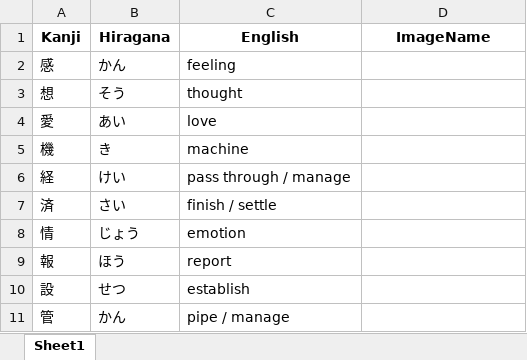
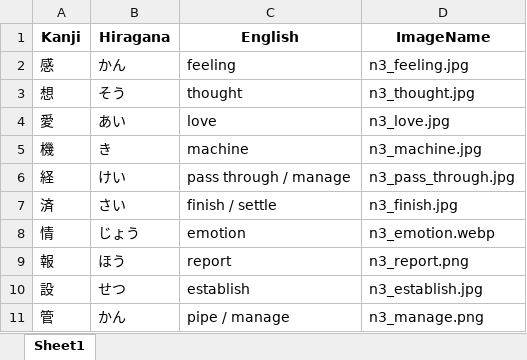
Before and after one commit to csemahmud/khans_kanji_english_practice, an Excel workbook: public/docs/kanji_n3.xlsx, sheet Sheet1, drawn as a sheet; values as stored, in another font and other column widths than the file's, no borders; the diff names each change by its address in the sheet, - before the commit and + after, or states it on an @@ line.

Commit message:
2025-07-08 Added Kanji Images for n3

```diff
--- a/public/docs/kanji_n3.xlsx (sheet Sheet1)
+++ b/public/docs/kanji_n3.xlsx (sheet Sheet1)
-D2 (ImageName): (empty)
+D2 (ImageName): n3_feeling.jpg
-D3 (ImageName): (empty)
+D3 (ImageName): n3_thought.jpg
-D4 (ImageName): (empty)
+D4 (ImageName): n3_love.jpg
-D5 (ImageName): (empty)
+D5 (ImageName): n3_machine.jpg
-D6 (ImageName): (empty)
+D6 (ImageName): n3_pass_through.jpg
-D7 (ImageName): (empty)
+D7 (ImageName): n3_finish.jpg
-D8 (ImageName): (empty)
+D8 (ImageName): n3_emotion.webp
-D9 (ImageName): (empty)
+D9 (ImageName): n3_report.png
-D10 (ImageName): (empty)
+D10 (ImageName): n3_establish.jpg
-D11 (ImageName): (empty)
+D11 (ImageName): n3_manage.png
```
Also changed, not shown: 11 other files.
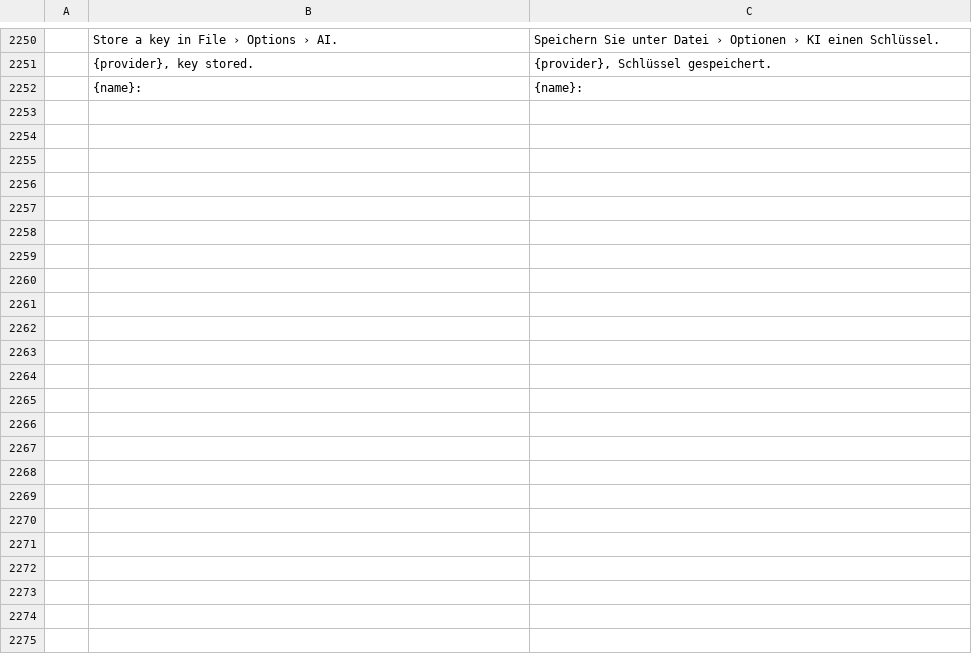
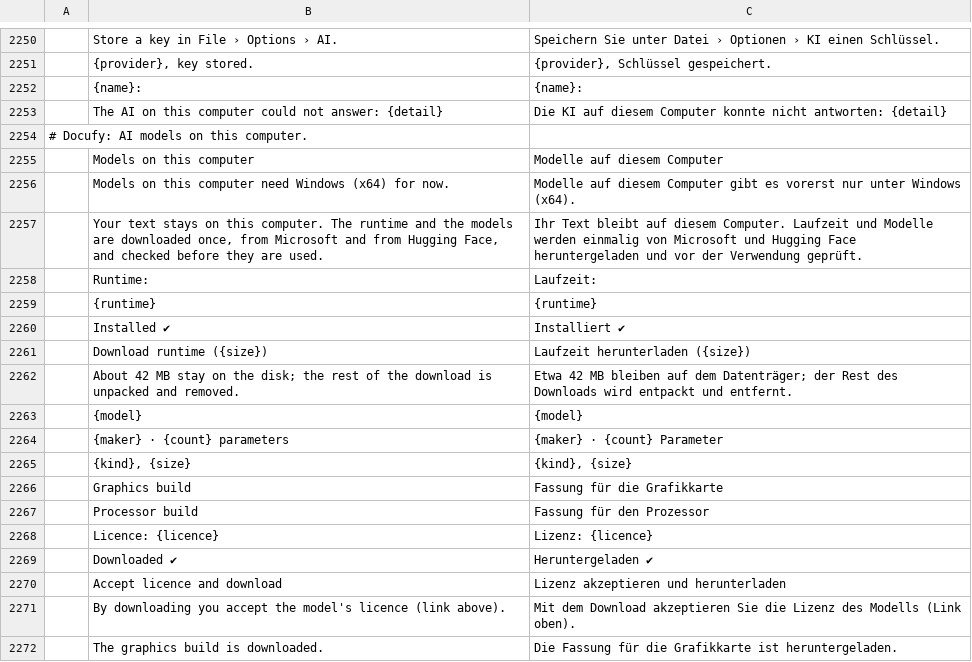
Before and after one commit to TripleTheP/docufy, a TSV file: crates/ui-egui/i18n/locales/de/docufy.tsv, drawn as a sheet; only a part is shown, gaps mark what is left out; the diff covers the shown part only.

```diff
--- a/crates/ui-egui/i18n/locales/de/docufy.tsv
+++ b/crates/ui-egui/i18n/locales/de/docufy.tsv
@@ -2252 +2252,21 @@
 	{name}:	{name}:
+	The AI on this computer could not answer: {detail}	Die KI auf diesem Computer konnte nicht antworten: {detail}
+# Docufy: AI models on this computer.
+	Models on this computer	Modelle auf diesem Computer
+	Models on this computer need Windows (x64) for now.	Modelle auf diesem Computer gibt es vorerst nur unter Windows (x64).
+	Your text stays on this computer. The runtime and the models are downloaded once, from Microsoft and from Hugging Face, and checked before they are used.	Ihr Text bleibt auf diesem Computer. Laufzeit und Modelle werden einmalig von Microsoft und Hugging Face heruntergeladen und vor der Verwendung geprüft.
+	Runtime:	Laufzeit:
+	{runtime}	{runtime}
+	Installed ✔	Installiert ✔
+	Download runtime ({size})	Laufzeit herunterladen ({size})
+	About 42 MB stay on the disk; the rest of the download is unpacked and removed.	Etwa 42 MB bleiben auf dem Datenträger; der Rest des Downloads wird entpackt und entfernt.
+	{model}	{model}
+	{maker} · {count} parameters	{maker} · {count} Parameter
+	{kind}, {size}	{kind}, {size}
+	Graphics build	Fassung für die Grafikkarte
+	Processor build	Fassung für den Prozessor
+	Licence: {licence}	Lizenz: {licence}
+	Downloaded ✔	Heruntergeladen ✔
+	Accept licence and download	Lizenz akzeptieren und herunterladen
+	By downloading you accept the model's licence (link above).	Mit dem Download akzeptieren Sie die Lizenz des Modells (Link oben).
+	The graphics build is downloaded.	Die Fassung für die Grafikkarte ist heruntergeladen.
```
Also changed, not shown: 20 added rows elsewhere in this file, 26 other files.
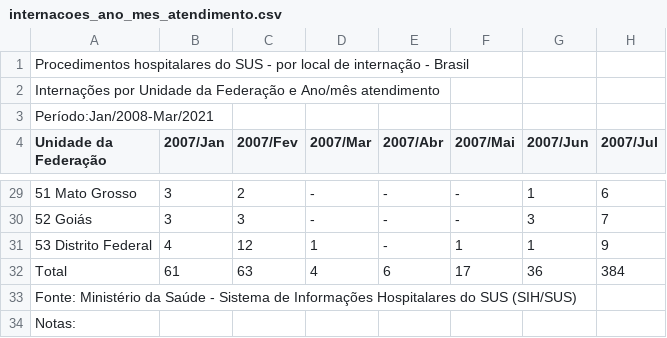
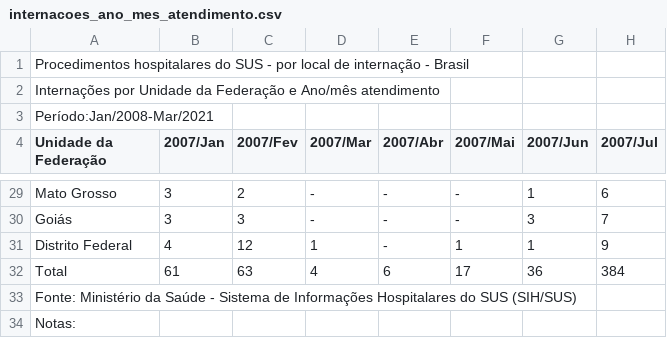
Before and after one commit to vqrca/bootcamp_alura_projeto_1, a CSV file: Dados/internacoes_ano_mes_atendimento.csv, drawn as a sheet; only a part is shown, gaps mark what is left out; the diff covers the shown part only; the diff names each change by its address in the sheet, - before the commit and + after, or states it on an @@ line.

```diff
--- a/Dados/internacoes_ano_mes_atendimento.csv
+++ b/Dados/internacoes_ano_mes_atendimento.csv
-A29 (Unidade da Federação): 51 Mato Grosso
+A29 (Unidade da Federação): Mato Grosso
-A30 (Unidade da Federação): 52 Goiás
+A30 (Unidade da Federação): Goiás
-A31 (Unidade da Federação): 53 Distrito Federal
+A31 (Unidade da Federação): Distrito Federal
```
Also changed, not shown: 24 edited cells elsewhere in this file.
----
— Exercise details —
No pictures go in the copy. Set down all the data exactly.

— Solution for this problem —
Before and after one commit to csemahmud/khans_kanji_english_practice, an Excel workbook: public/docs/kanji_n3.xlsx, sheet Sheet1, drawn as a sheet; values as stored, in another font and other column widths than the file's, no borders; the diff names each change by its address in the sheet, - before the commit and + after, or states it on an @@ line.

Commit message:
2025-07-08 Added Kanji Images for n3

```diff
--- a/public/docs/kanji_n3.xlsx (sheet Sheet1)
+++ b/public/docs/kanji_n3.xlsx (sheet Sheet1)
-D2 (ImageName): (empty)
+D2 (ImageName): n3_feeling.jpg
-D3 (ImageName): (empty)
+D3 (ImageName): n3_thought.jpg
-D4 (ImageName): (empty)
+D4 (ImageName): n3_love.jpg
-D5 (ImageName): (empty)
+D5 (ImageName): n3_machine.jpg
-D6 (ImageName): (empty)
+D6 (ImageName): n3_pass_through.jpg
-D7 (ImageName): (empty)
+D7 (ImageName): n3_finish.jpg
-D8 (ImageName): (empty)
+D8 (ImageName): n3_emotion.webp
-D9 (ImageName): (empty)
+D9 (ImageName): n3_report.png
-D10 (ImageName): (empty)
+D10 (ImageName): n3_establish.jpg
-D11 (ImageName): (empty)
+D11 (ImageName): n3_manage.png
```
Also changed, not shown: 11 other files.
Before and after one commit to TripleTheP/docufy, a TSV file: crates/ui-egui/i18n/locales/de/docufy.tsv, drawn as a sheet; only a part is shown, gaps mark what is left out; the diff covers the shown part only.

```diff
--- a/crates/ui-egui/i18n/locales/de/docufy.tsv
+++ b/crates/ui-egui/i18n/locales/de/docufy.tsv
@@ -2252 +2252,21 @@
 	{name}:	{name}:
+	The AI on this computer could not answer: {detail}	Die KI auf diesem Computer konnte nicht antworten: {detail}
+# Docufy: AI models on this computer.
+	Models on this computer	Modelle auf diesem Computer
+	Models on this computer need Windows (x64) for now.	Modelle auf diesem Computer gibt es vorerst nur unter Windows (x64).
+	Your text stays on this computer. The runtime and the models are downloaded once, from Microsoft and from Hugging Face, and checked before they are used.	Ihr Text bleibt auf diesem Computer. Laufzeit und Modelle werden einmalig von Microsoft und Hugging Face heruntergeladen und vor der Verwendung geprüft.
+	Runtime:	Laufzeit:
+	{runtime}	{runtime}
+	Installed ✔	Installiert ✔
+	Download runtime ({size})	Laufzeit herunterladen ({size})
+	About 42 MB stay on the disk; the rest of the download is unpacked and removed.	Etwa 42 MB bleiben auf dem Datenträger; der Rest des Downloads wird entpackt und entfernt.
+	{model}	{model}
+	{maker} · {count} parameters	{maker} · {count} Parameter
+	{kind}, {size}	{kind}, {size}
+	Graphics build	Fassung für die Grafikkarte
+	Processor build	Fassung für den Prozessor
+	Licence: {licence}	Lizenz: {licence}
+	Downloaded ✔	Heruntergeladen ✔
+	Accept licence and download	Lizenz akzeptieren und herunterladen
+	By downloading you accept the model's licence (link above).	Mit dem Download akzeptieren Sie die Lizenz des Modells (Link oben).
+	The graphics build is downloaded.	Die Fassung für die Grafikkarte ist heruntergeladen.
```
Also changed, not shown: 20 added rows elsewhere in this file, 26 other files.
Before and after one commit to vqrca/bootcamp_alura_projeto_1, a CSV file: Dados/internacoes_ano_mes_atendimento.csv, drawn as a sheet; only a part is shown, gaps mark what is left out; the diff covers the shown part only; the diff names each change by its address in the sheet, - before the commit and + after, or states it on an @@ line.

```diff
--- a/Dados/internacoes_ano_mes_atendimento.csv
+++ b/Dados/internacoes_ano_mes_atendimento.csv
-A29 (Unidade da Federação): 51 Mato Grosso
+A29 (Unidade da Federação): Mato Grosso
-A30 (Unidade da Federação): 52 Goiás
+A30 (Unidade da Federação): Goiás
-A31 (Unidade da Federação): 53 Distrito Federal
+A31 (Unidade da Federação): Distrito Federal
```
Also changed, not shown: 24 edited cells elsewhere in this file.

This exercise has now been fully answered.